## How to complete this task
Could you work out how many lines in the material below hold the word "shown"? Give only the number in reply.

## Data extract
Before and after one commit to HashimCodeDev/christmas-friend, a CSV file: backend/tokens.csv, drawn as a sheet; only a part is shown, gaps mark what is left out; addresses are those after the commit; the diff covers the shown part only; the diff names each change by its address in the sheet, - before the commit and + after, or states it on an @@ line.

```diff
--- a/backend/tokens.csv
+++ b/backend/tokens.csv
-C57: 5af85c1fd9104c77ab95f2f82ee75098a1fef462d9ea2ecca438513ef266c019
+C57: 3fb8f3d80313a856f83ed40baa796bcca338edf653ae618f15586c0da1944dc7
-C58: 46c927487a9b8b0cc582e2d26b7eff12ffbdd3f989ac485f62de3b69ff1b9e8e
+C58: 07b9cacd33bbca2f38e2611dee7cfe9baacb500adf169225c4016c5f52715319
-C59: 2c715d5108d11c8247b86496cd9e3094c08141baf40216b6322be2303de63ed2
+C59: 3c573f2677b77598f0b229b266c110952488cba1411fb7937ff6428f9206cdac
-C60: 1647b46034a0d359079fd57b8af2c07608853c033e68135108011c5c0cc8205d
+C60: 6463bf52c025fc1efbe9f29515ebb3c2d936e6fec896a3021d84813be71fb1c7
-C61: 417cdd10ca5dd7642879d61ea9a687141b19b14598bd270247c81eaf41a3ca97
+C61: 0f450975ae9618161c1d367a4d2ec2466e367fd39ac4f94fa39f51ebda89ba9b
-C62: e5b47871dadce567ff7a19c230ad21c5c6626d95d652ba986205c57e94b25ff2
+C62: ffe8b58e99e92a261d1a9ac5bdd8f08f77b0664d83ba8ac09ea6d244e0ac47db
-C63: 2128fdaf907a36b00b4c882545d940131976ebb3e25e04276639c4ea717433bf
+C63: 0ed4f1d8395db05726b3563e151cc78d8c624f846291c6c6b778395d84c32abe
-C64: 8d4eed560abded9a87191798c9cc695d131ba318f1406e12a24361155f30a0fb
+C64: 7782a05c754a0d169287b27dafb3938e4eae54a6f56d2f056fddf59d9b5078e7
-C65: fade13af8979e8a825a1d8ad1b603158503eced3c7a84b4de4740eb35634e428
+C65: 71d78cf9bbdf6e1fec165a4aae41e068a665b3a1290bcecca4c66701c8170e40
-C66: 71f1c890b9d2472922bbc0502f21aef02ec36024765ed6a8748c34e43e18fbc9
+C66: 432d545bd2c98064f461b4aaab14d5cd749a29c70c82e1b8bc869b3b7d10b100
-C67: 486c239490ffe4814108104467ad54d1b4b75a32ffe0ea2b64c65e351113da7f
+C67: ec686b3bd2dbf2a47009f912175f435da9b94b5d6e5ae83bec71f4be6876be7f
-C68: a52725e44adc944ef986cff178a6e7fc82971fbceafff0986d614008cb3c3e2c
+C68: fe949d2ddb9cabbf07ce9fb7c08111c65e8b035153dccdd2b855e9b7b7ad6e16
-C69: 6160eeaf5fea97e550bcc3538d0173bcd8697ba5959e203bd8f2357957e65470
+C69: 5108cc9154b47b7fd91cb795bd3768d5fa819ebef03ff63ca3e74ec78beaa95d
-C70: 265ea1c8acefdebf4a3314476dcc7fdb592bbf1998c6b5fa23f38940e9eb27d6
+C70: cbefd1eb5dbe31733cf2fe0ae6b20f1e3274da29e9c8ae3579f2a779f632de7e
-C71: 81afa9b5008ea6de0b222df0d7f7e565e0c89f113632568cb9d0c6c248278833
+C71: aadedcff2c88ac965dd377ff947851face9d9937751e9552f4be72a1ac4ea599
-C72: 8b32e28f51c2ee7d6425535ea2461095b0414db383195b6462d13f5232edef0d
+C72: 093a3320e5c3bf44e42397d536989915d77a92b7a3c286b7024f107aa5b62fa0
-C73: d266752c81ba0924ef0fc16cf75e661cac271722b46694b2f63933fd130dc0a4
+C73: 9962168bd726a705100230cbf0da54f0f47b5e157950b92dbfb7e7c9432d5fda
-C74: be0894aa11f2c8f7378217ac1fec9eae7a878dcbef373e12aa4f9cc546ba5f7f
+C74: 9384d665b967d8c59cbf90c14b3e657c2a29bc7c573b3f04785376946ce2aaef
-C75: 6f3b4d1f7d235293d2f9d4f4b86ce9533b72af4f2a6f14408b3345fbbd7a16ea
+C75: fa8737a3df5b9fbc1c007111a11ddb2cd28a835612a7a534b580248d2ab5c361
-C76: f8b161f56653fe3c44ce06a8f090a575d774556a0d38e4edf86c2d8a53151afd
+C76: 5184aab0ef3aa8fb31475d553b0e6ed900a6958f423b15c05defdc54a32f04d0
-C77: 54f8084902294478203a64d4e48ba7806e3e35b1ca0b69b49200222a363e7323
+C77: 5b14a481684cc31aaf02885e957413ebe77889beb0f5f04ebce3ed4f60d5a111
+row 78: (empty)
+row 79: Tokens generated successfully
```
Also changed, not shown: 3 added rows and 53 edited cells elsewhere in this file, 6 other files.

## Response
2